▶ [INSTRUCTIONS TO FOLLOW]
Where the records hold the string "center", show the whole line it sits on.

▶ [INPUT MATERIAL]

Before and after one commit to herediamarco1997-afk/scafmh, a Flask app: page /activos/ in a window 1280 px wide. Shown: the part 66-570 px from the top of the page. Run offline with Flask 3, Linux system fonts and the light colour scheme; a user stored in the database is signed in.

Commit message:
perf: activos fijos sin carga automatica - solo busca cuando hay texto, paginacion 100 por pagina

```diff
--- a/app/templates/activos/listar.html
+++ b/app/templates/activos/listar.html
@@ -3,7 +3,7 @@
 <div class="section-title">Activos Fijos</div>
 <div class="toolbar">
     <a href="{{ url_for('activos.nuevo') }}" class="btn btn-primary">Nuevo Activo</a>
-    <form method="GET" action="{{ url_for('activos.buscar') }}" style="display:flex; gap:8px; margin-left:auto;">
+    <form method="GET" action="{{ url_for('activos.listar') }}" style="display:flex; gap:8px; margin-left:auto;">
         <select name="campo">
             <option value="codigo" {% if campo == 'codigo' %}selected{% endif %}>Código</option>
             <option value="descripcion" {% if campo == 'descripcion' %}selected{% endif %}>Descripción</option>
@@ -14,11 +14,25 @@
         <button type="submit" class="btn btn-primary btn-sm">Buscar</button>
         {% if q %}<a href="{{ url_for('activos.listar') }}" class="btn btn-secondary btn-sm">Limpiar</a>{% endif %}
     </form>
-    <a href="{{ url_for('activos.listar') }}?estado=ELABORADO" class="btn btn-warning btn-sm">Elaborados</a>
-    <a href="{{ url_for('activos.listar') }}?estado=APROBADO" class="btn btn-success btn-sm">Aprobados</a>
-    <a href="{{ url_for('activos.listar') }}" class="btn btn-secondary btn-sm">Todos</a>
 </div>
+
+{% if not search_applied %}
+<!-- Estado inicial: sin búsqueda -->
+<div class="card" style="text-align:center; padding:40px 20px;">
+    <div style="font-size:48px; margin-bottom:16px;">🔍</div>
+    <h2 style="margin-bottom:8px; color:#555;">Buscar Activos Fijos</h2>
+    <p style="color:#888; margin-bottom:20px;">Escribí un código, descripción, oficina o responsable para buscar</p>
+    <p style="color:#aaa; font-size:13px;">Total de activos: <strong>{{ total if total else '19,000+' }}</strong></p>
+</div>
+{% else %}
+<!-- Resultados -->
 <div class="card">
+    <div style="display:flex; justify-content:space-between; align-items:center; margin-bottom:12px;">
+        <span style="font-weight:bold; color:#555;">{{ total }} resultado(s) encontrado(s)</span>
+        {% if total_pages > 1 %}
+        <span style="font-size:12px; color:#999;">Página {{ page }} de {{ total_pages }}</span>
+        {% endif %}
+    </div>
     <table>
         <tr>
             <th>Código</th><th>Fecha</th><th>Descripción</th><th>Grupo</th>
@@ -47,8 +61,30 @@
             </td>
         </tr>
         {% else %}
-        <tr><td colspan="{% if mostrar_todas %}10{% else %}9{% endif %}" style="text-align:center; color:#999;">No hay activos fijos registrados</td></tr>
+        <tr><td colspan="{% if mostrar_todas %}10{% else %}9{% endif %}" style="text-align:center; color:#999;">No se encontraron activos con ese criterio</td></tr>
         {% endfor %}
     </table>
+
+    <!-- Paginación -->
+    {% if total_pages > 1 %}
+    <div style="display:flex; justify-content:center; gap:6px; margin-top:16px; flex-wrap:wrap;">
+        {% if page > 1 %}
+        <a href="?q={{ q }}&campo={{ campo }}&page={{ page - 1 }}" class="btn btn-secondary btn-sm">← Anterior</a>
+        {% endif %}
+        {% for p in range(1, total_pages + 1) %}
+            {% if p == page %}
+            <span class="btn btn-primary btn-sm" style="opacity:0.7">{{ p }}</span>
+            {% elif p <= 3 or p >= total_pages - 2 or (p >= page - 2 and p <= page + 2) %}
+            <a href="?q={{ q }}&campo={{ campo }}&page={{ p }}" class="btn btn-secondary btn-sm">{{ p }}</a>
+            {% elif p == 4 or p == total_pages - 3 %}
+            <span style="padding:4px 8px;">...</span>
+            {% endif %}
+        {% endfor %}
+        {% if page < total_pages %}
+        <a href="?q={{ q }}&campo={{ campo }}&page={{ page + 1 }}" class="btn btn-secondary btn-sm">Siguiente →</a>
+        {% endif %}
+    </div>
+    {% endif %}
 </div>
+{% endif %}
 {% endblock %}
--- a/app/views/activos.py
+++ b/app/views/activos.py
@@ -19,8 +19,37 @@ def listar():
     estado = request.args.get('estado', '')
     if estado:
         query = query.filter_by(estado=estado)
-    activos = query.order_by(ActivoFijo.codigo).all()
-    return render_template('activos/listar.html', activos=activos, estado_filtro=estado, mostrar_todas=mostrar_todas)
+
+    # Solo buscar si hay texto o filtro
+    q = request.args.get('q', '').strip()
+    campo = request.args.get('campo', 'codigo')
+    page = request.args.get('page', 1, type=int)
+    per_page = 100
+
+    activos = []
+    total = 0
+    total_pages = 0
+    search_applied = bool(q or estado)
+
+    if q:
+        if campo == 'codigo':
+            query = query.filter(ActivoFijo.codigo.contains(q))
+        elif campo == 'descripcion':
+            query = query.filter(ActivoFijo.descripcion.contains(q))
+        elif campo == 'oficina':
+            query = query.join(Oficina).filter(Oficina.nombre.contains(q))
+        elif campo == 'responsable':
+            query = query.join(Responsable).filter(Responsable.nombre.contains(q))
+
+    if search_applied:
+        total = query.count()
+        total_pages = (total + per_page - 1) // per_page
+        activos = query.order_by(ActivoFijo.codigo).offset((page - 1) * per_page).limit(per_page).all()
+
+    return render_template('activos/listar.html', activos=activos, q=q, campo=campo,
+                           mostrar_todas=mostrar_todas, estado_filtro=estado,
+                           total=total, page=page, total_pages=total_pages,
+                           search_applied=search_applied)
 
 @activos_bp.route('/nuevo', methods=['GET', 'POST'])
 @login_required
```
==
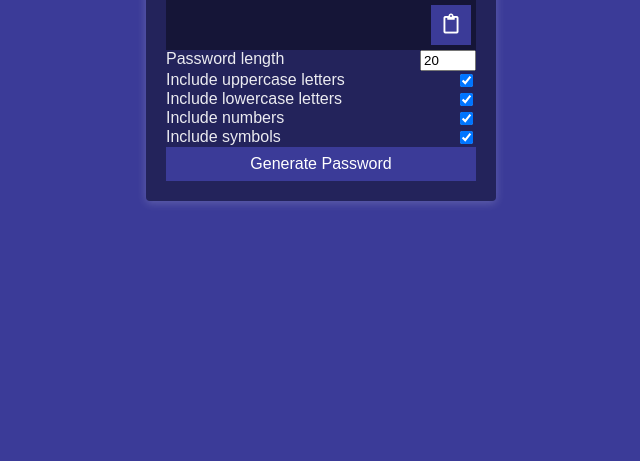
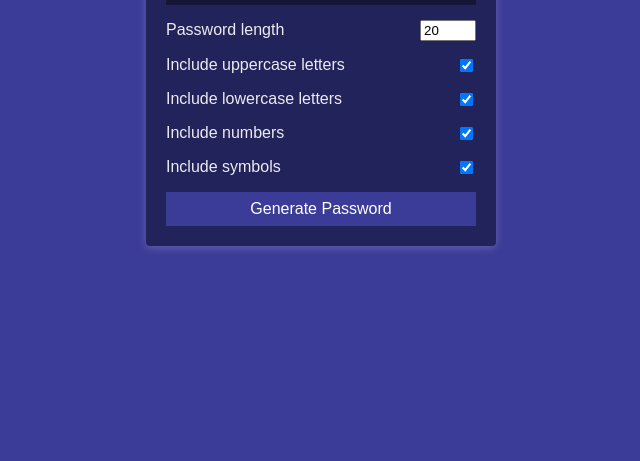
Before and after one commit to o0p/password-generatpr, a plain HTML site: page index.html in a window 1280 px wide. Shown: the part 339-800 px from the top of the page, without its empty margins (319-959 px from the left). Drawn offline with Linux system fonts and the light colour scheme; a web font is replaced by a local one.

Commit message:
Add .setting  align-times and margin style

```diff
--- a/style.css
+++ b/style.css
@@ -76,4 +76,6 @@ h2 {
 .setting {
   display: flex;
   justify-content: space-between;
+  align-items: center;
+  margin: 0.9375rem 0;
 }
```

▶ [ANSWER SPACE]
+<div class="card" style="text-align:center; padding:40px 20px;">
+    <div style="display:flex; justify-content:space-between; align-items:center; margin-bottom:12px;">
-        <tr><td colspan="{% if mostrar_todas %}10{% else %}9{% endif %}" style="text-align:center; color:#999;">No hay activos fijos registrados</td></tr>
+        <tr><td colspan="{% if mostrar_todas %}10{% else %}9{% endif %}" style="text-align:center; color:#999;">No se encontraron activos con ese criterio</td></tr>
+    <div style="display:flex; justify-content:center; gap:6px; margin-top:16px; flex-wrap:wrap;">
+  align-items: center;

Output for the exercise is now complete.